--- EXERCISE ---
Could all of the entries be written out exactly, with any pictures omitted?

*** SUPPLIED MATERIAL Section Begins ***

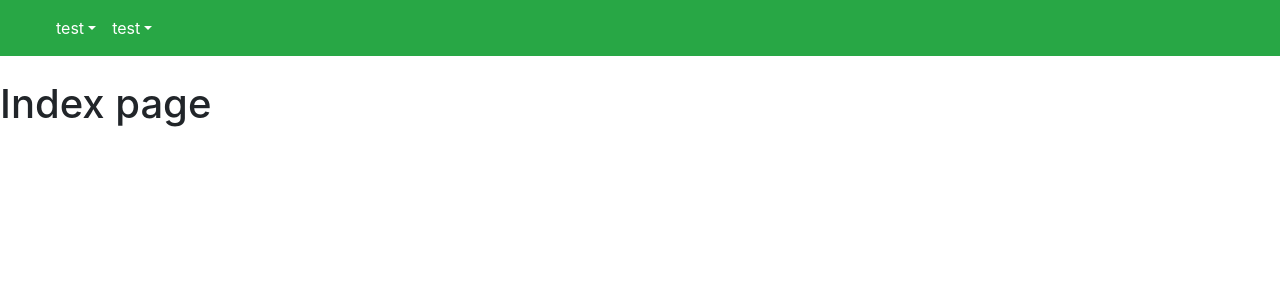
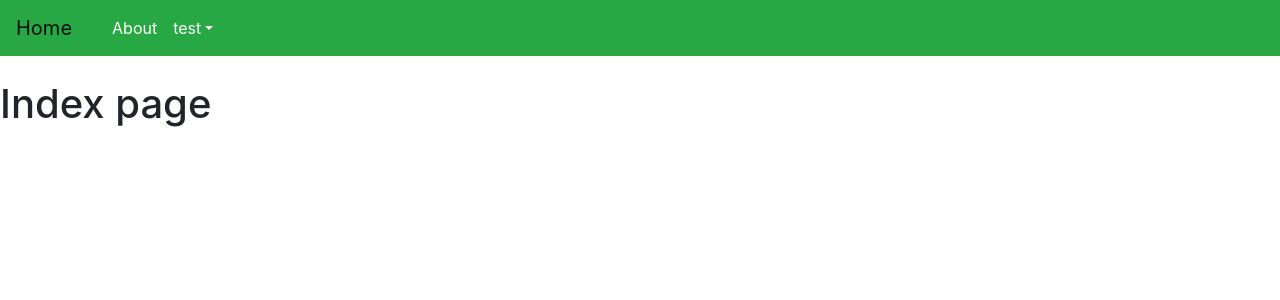
Before and after one commit to 99061142/Portfolio-MVC, a CodeIgniter app: page /database/ in a window 1280 px wide. Shown: the top 300 px of the page. Run offline with CodeIgniter, Linux system fonts and the light colour scheme; data that the repository does not hold is empty; some libraries are stand-ins or nearby versions.

Commit message:
Changed the hrefs, and made the navigation bar to test the functionallity

```diff
--- a/application/views/templates/navigation.php
+++ b/application/views/templates/navigation.php
@@ -1,7 +1,7 @@
 <nav class="navbar navbar-expand-lg navbar-light bg-success mb-4">
-    <!-- Title -->
-    <a class="navbar-brand p-0 pr-3" href=""><?= $title ?></a>
-    <!-- /Title -->
+    <!-- Title / homepage -->
+    <a class="navbar-brand p-0 pr-3" href="<?= site_url() ?>">Home</a>
+    <!-- /Title / homepage -->
 
     <!-- Navigation toggler -->
     <button class="navbar-toggler" type="button" data-toggle="collapse" data-target="#navbarNavDropdown" aria-controls="navbarNavDropdown" aria-expanded="false" aria-label="Toggle navigation">
@@ -12,26 +12,22 @@
     <div class="collapse navbar-collapse" id="navbarNavDropdown">
         <ul class="navbar-nav">
 
-            <!-- Registrations  -->
-            <li class="nav-item dropdown">
-                <a class="nav-link dropdown-toggle text-white" href="#" id="registerDropdownMenu" data-toggle="dropdown" aria-haspopup="true" aria-expanded="false">test</a>
-                <div class="dropdown-menu" aria-labelledby="registerDropdownMenu">
-                    <a class="dropdown-item" href="empty/userRegistrationPage">test</a>
-                    <a class="dropdown-item" href="empty/horseRegistrationPage">test</a>
-                </div>
+            <!-- About  -->
+            <li class="navbar-nav">
+                <a class="nav-link text-white" href="<?= site_url('about') ?>">About</a>
             </li>
-            <!-- /Registrations -->
+            <!-- /About -->
 
-            <!-- Edits / changes -->
+            <!-- navigation tests -->
             <li class="nav-item dropdown">
                 <a class="nav-link dropdown-toggle text-white" href="#" id="changeDropdownMenu" data-toggle="dropdown" aria-haspopup="true" aria-expanded="false">test</a>
                 <div class="dropdown-menu" aria-labelledby="changeDropdownMenu">
-                    <a class="dropdown-item" href="empty/reservationsInformationPage">test</a>
-                    <a class="dropdown-item" href="empty/usersInformationPage">test</a>
-                    <a class="dropdown-item" href="empty/horsesInformationPage">test</a>
+                    <a class="dropdown-item" href="">test</a>
+                    <a class="dropdown-item" href="">test</a>
+                    <a class="dropdown-item" href="">test</a>
                 </div>
             </li>
-            <!-- /Edits / changes -->
+            <!-- /navigation tests -->
         </ul>
     </div>
 </nav>
```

*** SUPPLIED MATERIAL Section Ends ***

--- OUTPUT OF THE TASK ---
Before and after one commit to 99061142/Portfolio-MVC, a CodeIgniter app: page /database/ in a window 1280 px wide. Shown: the top 300 px of the page. Run offline with CodeIgniter, Linux system fonts and the light colour scheme; data that the repository does not hold is empty; some libraries are stand-ins or nearby versions.

Commit message:
Changed the hrefs, and made the navigation bar to test the functionallity

```diff
--- a/application/views/templates/navigation.php
+++ b/application/views/templates/navigation.php
@@ -1,7 +1,7 @@
 <nav class="navbar navbar-expand-lg navbar-light bg-success mb-4">
-    <!-- Title -->
-    <a class="navbar-brand p-0 pr-3" href=""><?= $title ?></a>
-    <!-- /Title -->
+    <!-- Title / homepage -->
+    <a class="navbar-brand p-0 pr-3" href="<?= site_url() ?>">Home</a>
+    <!-- /Title / homepage -->
 
     <!-- Navigation toggler -->
     <button class="navbar-toggler" type="button" data-toggle="collapse" data-target="#navbarNavDropdown" aria-controls="navbarNavDropdown" aria-expanded="false" aria-label="Toggle navigation">
@@ -12,26 +12,22 @@
     <div class="collapse navbar-collapse" id="navbarNavDropdown">
         <ul class="navbar-nav">
 
-            <!-- Registrations  -->
-            <li class="nav-item dropdown">
-                <a class="nav-link dropdown-toggle text-white" href="#" id="registerDropdownMenu" data-toggle="dropdown" aria-haspopup="true" aria-expanded="false">test</a>
-                <div class="dropdown-menu" aria-labelledby="registerDropdownMenu">
-                    <a class="dropdown-item" href="empty/userRegistrationPage">test</a>
-                    <a class="dropdown-item" href="empty/horseRegistrationPage">test</a>
-                </div>
+            <!-- About  -->
+            <li class="navbar-nav">
+                <a class="nav-link text-white" href="<?= site_url('about') ?>">About</a>
             </li>
-            <!-- /Registrations -->
+            <!-- /About -->
 
-            <!-- Edits / changes -->
+            <!-- navigation tests -->
             <li class="nav-item dropdown">
                 <a class="nav-link dropdown-toggle text-white" href="#" id="changeDropdownMenu" data-toggle="dropdown" aria-haspopup="true" aria-expanded="false">test</a>
                 <div class="dropdown-menu" aria-labelledby="changeDropdownMenu">
-                    <a class="dropdown-item" href="empty/reservationsInformationPage">test</a>
-                    <a class="dropdown-item" href="empty/usersInformationPage">test</a>
-                    <a class="dropdown-item" href="empty/horsesInformationPage">test</a>
+                    <a class="dropdown-item" href="">test</a>
+                    <a class="dropdown-item" href="">test</a>
+                    <a class="dropdown-item" href="">test</a>
                 </div>
             </li>
-            <!-- /Edits / changes -->
+            <!-- /navigation tests -->
         </ul>
     </div>
 </nav>
```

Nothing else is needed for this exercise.